* [RECORDS FOR THE TASK]

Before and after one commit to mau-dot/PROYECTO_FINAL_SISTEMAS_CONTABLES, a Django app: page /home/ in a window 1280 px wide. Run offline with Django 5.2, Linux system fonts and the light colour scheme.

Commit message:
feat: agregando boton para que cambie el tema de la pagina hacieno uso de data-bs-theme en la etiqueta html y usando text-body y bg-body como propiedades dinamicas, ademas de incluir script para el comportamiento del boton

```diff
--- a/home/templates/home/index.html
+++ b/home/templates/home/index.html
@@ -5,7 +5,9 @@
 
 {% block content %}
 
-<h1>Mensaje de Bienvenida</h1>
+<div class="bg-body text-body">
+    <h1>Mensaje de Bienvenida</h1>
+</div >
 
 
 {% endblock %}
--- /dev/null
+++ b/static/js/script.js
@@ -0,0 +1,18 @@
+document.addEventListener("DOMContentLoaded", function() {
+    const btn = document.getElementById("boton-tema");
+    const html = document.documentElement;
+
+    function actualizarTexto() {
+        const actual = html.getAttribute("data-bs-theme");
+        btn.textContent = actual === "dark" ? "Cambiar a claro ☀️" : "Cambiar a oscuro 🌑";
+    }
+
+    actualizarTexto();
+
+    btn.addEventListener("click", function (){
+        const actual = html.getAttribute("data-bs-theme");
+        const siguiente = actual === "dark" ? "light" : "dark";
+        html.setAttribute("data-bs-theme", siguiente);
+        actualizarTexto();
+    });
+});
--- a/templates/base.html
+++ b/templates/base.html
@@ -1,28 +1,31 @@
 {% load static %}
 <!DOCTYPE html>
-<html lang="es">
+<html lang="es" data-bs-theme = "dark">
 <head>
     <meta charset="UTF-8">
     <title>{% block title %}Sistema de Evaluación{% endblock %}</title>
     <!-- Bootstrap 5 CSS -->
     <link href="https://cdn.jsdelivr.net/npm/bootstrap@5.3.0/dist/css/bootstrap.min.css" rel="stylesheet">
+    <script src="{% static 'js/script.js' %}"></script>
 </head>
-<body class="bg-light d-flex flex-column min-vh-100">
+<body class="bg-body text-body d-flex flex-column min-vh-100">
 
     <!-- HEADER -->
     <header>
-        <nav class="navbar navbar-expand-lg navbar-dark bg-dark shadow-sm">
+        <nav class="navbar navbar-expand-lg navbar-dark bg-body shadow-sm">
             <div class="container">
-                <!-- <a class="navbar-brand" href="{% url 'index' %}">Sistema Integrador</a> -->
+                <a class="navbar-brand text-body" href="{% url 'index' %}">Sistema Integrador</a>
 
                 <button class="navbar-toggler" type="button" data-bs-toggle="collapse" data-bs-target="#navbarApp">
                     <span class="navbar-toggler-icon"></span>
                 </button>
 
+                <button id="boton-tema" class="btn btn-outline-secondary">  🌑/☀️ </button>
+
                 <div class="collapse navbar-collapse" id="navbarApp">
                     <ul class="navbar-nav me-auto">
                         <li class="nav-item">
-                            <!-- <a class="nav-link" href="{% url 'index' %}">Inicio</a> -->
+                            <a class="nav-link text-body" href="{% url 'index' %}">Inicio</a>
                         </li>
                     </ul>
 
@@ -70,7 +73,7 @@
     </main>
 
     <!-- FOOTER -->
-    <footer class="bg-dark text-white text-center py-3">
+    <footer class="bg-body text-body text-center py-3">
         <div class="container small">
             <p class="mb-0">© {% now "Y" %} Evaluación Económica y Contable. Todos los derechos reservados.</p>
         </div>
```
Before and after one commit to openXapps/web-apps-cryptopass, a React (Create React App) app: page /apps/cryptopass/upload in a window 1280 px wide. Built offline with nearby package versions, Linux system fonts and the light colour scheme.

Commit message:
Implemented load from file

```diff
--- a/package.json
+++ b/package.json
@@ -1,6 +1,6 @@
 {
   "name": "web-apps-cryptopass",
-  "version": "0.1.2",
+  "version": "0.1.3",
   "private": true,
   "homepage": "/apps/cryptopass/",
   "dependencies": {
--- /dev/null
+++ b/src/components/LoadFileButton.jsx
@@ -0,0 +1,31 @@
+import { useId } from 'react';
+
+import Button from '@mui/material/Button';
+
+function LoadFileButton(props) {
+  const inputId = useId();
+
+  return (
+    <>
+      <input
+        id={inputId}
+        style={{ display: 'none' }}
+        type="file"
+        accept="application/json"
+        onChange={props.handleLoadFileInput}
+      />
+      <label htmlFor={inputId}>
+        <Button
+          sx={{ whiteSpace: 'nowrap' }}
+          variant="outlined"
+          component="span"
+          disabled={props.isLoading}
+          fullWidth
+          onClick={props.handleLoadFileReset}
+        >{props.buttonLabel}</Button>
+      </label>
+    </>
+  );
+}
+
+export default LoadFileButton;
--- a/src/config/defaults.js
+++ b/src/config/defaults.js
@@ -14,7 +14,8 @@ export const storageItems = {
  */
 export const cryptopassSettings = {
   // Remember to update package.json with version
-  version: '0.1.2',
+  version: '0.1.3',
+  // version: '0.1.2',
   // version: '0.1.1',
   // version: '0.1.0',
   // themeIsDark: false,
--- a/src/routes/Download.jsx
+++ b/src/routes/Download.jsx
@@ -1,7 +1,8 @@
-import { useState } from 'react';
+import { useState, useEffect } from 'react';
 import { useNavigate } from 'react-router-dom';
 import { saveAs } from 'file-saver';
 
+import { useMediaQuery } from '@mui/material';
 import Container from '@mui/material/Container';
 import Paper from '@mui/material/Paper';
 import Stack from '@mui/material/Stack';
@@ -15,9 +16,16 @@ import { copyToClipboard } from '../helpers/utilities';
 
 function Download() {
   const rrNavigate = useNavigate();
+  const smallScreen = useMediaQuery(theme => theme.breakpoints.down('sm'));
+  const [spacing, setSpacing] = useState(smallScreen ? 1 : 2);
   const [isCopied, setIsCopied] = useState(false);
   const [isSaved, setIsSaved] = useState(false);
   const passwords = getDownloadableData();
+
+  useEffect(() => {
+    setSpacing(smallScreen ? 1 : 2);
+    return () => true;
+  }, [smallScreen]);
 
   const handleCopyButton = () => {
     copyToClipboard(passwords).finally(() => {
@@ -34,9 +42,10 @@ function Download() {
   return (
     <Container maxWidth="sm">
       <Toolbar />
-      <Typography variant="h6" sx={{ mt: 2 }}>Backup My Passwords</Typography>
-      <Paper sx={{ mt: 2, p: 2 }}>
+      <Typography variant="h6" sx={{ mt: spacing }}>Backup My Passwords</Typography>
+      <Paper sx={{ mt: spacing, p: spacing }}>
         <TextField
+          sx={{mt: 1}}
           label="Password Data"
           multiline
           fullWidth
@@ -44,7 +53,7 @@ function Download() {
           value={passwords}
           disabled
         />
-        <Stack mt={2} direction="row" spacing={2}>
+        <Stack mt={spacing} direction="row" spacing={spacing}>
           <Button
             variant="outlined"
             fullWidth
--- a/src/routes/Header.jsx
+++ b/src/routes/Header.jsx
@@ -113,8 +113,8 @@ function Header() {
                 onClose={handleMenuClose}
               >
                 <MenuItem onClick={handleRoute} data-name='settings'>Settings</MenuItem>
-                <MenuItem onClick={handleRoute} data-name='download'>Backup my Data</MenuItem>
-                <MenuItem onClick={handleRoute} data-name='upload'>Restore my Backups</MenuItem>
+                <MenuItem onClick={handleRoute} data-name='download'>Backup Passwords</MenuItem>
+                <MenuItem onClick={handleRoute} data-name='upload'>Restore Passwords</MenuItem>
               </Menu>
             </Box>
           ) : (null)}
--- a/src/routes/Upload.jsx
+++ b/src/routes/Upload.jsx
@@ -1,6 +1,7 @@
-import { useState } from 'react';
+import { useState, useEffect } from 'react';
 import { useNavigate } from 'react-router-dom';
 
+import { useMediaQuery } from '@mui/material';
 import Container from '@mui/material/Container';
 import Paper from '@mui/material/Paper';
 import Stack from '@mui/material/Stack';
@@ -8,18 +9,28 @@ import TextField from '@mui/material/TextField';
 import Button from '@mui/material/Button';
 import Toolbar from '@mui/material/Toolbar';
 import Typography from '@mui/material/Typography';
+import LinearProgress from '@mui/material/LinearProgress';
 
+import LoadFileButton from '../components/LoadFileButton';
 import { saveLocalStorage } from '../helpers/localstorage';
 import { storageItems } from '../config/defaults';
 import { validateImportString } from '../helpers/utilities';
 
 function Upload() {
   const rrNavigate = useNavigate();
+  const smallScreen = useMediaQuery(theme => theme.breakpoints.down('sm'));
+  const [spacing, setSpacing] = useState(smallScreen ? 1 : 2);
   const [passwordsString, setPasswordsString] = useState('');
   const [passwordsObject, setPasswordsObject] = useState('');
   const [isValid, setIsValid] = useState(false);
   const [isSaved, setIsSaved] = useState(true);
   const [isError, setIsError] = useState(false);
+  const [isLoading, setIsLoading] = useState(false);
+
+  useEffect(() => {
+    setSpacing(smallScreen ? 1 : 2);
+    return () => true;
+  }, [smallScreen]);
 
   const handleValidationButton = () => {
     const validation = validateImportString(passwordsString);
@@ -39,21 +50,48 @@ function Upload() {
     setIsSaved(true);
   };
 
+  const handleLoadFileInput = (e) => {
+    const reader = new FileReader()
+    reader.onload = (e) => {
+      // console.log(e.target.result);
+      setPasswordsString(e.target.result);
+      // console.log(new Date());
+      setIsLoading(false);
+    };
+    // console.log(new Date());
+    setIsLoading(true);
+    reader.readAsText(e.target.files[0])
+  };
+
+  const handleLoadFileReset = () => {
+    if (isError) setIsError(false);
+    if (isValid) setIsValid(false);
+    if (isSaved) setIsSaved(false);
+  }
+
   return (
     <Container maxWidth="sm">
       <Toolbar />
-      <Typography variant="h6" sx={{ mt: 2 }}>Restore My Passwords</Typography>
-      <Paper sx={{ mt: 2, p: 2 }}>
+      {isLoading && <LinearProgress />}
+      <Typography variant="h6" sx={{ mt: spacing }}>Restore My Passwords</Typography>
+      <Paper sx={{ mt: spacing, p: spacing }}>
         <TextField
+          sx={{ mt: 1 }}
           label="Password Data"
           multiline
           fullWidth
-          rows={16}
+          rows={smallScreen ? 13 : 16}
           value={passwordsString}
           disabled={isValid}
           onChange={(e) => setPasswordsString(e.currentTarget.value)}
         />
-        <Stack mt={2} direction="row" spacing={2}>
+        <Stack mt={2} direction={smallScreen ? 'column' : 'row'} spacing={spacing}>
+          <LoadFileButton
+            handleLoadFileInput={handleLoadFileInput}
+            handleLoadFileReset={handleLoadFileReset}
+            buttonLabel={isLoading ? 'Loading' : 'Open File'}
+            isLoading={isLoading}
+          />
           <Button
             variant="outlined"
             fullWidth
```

* [TASK STATEMENT] Wherever the word "routes" turns up in a line of the entries above, copy that line.

* [OUTPUT OF THE TASK]
--- a/src/routes/Download.jsx
+++ b/src/routes/Download.jsx
--- a/src/routes/Header.jsx
+++ b/src/routes/Header.jsx
--- a/src/routes/Upload.jsx
+++ b/src/routes/Upload.jsx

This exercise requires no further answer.